Revision tracking records:

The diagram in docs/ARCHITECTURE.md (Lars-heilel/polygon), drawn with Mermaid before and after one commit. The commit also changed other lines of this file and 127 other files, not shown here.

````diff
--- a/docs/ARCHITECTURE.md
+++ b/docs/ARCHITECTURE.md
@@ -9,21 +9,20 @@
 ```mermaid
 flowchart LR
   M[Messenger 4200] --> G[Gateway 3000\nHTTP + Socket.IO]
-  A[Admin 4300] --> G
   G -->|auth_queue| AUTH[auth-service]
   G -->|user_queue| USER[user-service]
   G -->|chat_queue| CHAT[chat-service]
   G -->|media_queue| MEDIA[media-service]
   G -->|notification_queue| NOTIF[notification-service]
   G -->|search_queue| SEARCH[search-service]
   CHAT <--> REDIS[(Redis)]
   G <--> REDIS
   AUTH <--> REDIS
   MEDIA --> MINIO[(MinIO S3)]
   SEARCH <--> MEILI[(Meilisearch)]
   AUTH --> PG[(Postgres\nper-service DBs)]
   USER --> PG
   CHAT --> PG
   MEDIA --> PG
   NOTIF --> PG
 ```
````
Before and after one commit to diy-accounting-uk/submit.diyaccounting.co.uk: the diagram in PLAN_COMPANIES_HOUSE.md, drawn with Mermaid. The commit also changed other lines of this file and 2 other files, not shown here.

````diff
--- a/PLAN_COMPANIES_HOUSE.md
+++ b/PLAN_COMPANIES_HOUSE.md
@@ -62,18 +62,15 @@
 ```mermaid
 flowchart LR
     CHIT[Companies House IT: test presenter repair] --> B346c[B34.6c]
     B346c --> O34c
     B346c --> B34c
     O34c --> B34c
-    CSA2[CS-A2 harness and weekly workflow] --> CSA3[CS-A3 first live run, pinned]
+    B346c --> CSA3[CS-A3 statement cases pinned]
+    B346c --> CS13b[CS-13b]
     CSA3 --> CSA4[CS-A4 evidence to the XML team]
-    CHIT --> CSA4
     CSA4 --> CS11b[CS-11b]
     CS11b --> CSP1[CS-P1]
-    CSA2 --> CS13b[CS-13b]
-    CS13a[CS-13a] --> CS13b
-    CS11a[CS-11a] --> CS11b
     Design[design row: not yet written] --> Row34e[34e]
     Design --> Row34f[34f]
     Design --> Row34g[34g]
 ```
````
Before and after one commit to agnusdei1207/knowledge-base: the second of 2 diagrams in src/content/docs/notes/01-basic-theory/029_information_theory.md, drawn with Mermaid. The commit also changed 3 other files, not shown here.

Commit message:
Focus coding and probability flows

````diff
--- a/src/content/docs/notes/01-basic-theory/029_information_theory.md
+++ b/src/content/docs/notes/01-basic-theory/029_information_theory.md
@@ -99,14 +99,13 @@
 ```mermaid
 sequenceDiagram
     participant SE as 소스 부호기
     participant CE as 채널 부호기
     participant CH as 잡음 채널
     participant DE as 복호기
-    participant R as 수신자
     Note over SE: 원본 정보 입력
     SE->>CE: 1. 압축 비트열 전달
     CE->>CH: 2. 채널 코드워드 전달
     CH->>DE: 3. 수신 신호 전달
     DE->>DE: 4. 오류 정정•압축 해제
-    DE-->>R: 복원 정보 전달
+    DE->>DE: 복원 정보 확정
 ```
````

What the exercise asks
The last part of the records is the answer, beginning at the line that holds "Before and after one commit to agnusdei1207/knowledge-base: the" and including the final line, repeated exactly.

Task solution
Before and after one commit to agnusdei1207/knowledge-base: the second of 2 diagrams in src/content/docs/notes/01-basic-theory/029_information_theory.md, drawn with Mermaid. The commit also changed 3 other files, not shown here.

Commit message:
Focus coding and probability flows

````diff
--- a/src/content/docs/notes/01-basic-theory/029_information_theory.md
+++ b/src/content/docs/notes/01-basic-theory/029_information_theory.md
@@ -99,14 +99,13 @@
 ```mermaid
 sequenceDiagram
     participant SE as 소스 부호기
     participant CE as 채널 부호기
     participant CH as 잡음 채널
     participant DE as 복호기
-    participant R as 수신자
     Note over SE: 원본 정보 입력
     SE->>CE: 1. 압축 비트열 전달
     CE->>CH: 2. 채널 코드워드 전달
     CH->>DE: 3. 수신 신호 전달
     DE->>DE: 4. 오류 정정•압축 해제
-    DE-->>R: 복원 정보 전달
+    DE->>DE: 복원 정보 확정
 ```
````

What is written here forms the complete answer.